"""

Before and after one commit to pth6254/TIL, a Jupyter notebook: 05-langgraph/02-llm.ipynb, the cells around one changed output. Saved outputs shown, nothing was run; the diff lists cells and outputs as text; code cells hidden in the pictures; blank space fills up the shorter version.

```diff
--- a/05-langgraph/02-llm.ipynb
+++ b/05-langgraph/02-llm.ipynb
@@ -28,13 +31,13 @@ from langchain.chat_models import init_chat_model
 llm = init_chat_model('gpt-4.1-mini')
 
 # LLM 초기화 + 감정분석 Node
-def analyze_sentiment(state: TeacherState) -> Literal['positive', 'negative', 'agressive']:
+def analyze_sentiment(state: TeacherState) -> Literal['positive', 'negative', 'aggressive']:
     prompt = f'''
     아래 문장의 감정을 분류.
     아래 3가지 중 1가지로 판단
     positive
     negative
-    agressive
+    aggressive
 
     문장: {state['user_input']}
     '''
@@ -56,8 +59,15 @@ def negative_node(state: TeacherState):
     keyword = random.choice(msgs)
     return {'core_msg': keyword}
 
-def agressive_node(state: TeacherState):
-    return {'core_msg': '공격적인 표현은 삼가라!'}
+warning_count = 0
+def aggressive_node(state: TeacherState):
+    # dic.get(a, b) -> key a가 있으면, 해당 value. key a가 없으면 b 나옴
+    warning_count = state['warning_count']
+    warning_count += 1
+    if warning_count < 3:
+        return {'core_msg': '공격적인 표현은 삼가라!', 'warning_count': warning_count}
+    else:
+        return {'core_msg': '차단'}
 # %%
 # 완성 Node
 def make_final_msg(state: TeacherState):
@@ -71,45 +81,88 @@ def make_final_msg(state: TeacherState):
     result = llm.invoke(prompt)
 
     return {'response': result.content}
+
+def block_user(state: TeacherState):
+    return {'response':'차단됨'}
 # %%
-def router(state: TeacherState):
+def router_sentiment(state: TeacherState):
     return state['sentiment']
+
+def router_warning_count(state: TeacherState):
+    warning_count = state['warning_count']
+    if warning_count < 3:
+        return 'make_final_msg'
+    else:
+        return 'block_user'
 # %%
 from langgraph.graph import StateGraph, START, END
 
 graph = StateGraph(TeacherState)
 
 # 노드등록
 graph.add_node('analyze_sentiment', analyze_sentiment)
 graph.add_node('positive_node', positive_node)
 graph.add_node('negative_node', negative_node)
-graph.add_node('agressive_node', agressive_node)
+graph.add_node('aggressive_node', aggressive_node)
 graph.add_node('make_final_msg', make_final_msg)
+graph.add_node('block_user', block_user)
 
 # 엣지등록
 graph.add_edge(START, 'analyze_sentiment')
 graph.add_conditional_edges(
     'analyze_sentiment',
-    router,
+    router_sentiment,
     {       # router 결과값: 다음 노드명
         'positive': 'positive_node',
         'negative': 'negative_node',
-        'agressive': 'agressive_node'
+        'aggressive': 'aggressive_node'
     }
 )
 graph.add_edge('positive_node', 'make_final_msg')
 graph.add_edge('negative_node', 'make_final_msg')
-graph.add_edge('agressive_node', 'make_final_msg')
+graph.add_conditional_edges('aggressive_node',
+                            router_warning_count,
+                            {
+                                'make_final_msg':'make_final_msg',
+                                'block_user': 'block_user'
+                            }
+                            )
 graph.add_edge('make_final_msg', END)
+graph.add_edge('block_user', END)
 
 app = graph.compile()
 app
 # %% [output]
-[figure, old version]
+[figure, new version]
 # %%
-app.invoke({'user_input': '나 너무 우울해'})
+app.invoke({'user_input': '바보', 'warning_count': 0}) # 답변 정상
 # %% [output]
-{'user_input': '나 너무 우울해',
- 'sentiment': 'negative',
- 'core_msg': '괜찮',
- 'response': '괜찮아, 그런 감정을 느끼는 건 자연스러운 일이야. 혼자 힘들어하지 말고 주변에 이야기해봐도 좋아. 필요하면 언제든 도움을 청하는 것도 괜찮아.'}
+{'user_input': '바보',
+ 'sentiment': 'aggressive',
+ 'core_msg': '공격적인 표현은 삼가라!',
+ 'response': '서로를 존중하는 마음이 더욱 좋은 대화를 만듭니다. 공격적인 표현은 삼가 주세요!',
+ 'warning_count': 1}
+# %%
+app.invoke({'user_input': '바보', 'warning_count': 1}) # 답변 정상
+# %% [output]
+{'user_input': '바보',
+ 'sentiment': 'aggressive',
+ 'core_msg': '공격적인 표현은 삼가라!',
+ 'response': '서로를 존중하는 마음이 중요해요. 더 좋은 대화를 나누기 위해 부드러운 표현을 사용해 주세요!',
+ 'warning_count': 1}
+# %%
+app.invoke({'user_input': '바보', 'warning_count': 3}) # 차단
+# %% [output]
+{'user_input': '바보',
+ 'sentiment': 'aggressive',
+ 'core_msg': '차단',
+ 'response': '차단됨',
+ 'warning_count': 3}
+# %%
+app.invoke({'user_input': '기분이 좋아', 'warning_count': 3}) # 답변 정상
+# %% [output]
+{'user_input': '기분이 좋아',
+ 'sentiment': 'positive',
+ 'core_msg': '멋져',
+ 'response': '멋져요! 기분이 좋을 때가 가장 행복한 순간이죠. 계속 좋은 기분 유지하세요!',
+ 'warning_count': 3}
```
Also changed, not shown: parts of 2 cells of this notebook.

"""

**WHAT IS BEING ASKED:**
Print out each line of the data exactly.

**TASK RESULT:**
Before and after one commit to pth6254/TIL, a Jupyter notebook: 05-langgraph/02-llm.ipynb, the cells around one changed output. Saved outputs shown, nothing was run; the diff lists cells and outputs as text; code cells hidden in the pictures; blank space fills up the shorter version.

```diff
--- a/05-langgraph/02-llm.ipynb
+++ b/05-langgraph/02-llm.ipynb
@@ -28,13 +31,13 @@ from langchain.chat_models import init_chat_model
 llm = init_chat_model('gpt-4.1-mini')
 
 # LLM 초기화 + 감정분석 Node
-def analyze_sentiment(state: TeacherState) -> Literal['positive', 'negative', 'agressive']:
+def analyze_sentiment(state: TeacherState) -> Literal['positive', 'negative', 'aggressive']:
     prompt = f'''
     아래 문장의 감정을 분류.
     아래 3가지 중 1가지로 판단
     positive
     negative
-    agressive
+    aggressive
 
     문장: {state['user_input']}
     '''
@@ -56,8 +59,15 @@ def negative_node(state: TeacherState):
     keyword = random.choice(msgs)
     return {'core_msg': keyword}
 
-def agressive_node(state: TeacherState):
-    return {'core_msg': '공격적인 표현은 삼가라!'}
+warning_count = 0
+def aggressive_node(state: TeacherState):
+    # dic.get(a, b) -> key a가 있으면, 해당 value. key a가 없으면 b 나옴
+    warning_count = state['warning_count']
+    warning_count += 1
+    if warning_count < 3:
+        return {'core_msg': '공격적인 표현은 삼가라!', 'warning_count': warning_count}
+    else:
+        return {'core_msg': '차단'}
 # %%
 # 완성 Node
 def make_final_msg(state: TeacherState):
@@ -71,45 +81,88 @@ def make_final_msg(state: TeacherState):
     result = llm.invoke(prompt)
 
     return {'response': result.content}
+
+def block_user(state: TeacherState):
+    return {'response':'차단됨'}
 # %%
-def router(state: TeacherState):
+def router_sentiment(state: TeacherState):
     return state['sentiment']
+
+def router_warning_count(state: TeacherState):
+    warning_count = state['warning_count']
+    if warning_count < 3:
+        return 'make_final_msg'
+    else:
+        return 'block_user'
 # %%
 from langgraph.graph import StateGraph, START, END
 
 graph = StateGraph(TeacherState)
 
 # 노드등록
 graph.add_node('analyze_sentiment', analyze_sentiment)
 graph.add_node('positive_node', positive_node)
 graph.add_node('negative_node', negative_node)
-graph.add_node('agressive_node', agressive_node)
+graph.add_node('aggressive_node', aggressive_node)
 graph.add_node('make_final_msg', make_final_msg)
+graph.add_node('block_user', block_user)
 
 # 엣지등록
 graph.add_edge(START, 'analyze_sentiment')
 graph.add_conditional_edges(
     'analyze_sentiment',
-    router,
+    router_sentiment,
     {       # router 결과값: 다음 노드명
         'positive': 'positive_node',
         'negative': 'negative_node',
-        'agressive': 'agressive_node'
+        'aggressive': 'aggressive_node'
     }
 )
 graph.add_edge('positive_node', 'make_final_msg')
 graph.add_edge('negative_node', 'make_final_msg')
-graph.add_edge('agressive_node', 'make_final_msg')
+graph.add_conditional_edges('aggressive_node',
+                            router_warning_count,
+                            {
+                                'make_final_msg':'make_final_msg',
+                                'block_user': 'block_user'
+                            }
+                            )
 graph.add_edge('make_final_msg', END)
+graph.add_edge('block_user', END)
 
 app = graph.compile()
 app
 # %% [output]
-[figure, old version]
+[figure, new version]
 # %%
-app.invoke({'user_input': '나 너무 우울해'})
+app.invoke({'user_input': '바보', 'warning_count': 0}) # 답변 정상
 # %% [output]
-{'user_input': '나 너무 우울해',
- 'sentiment': 'negative',
- 'core_msg': '괜찮',
- 'response': '괜찮아, 그런 감정을 느끼는 건 자연스러운 일이야. 혼자 힘들어하지 말고 주변에 이야기해봐도 좋아. 필요하면 언제든 도움을 청하는 것도 괜찮아.'}
+{'user_input': '바보',
+ 'sentiment': 'aggressive',
+ 'core_msg': '공격적인 표현은 삼가라!',
+ 'response': '서로를 존중하는 마음이 더욱 좋은 대화를 만듭니다. 공격적인 표현은 삼가 주세요!',
+ 'warning_count': 1}
+# %%
+app.invoke({'user_input': '바보', 'warning_count': 1}) # 답변 정상
+# %% [output]
+{'user_input': '바보',
+ 'sentiment': 'aggressive',
+ 'core_msg': '공격적인 표현은 삼가라!',
+ 'response': '서로를 존중하는 마음이 중요해요. 더 좋은 대화를 나누기 위해 부드러운 표현을 사용해 주세요!',
+ 'warning_count': 1}
+# %%
+app.invoke({'user_input': '바보', 'warning_count': 3}) # 차단
+# %% [output]
+{'user_input': '바보',
+ 'sentiment': 'aggressive',
+ 'core_msg': '차단',
+ 'response': '차단됨',
+ 'warning_count': 3}
+# %%
+app.invoke({'user_input': '기분이 좋아', 'warning_count': 3}) # 답변 정상
+# %% [output]
+{'user_input': '기분이 좋아',
+ 'sentiment': 'positive',
+ 'core_msg': '멋져',
+ 'response': '멋져요! 기분이 좋을 때가 가장 행복한 순간이죠. 계속 좋은 기분 유지하세요!',
+ 'warning_count': 3}
```
Also changed, not shown: parts of 2 cells of this notebook.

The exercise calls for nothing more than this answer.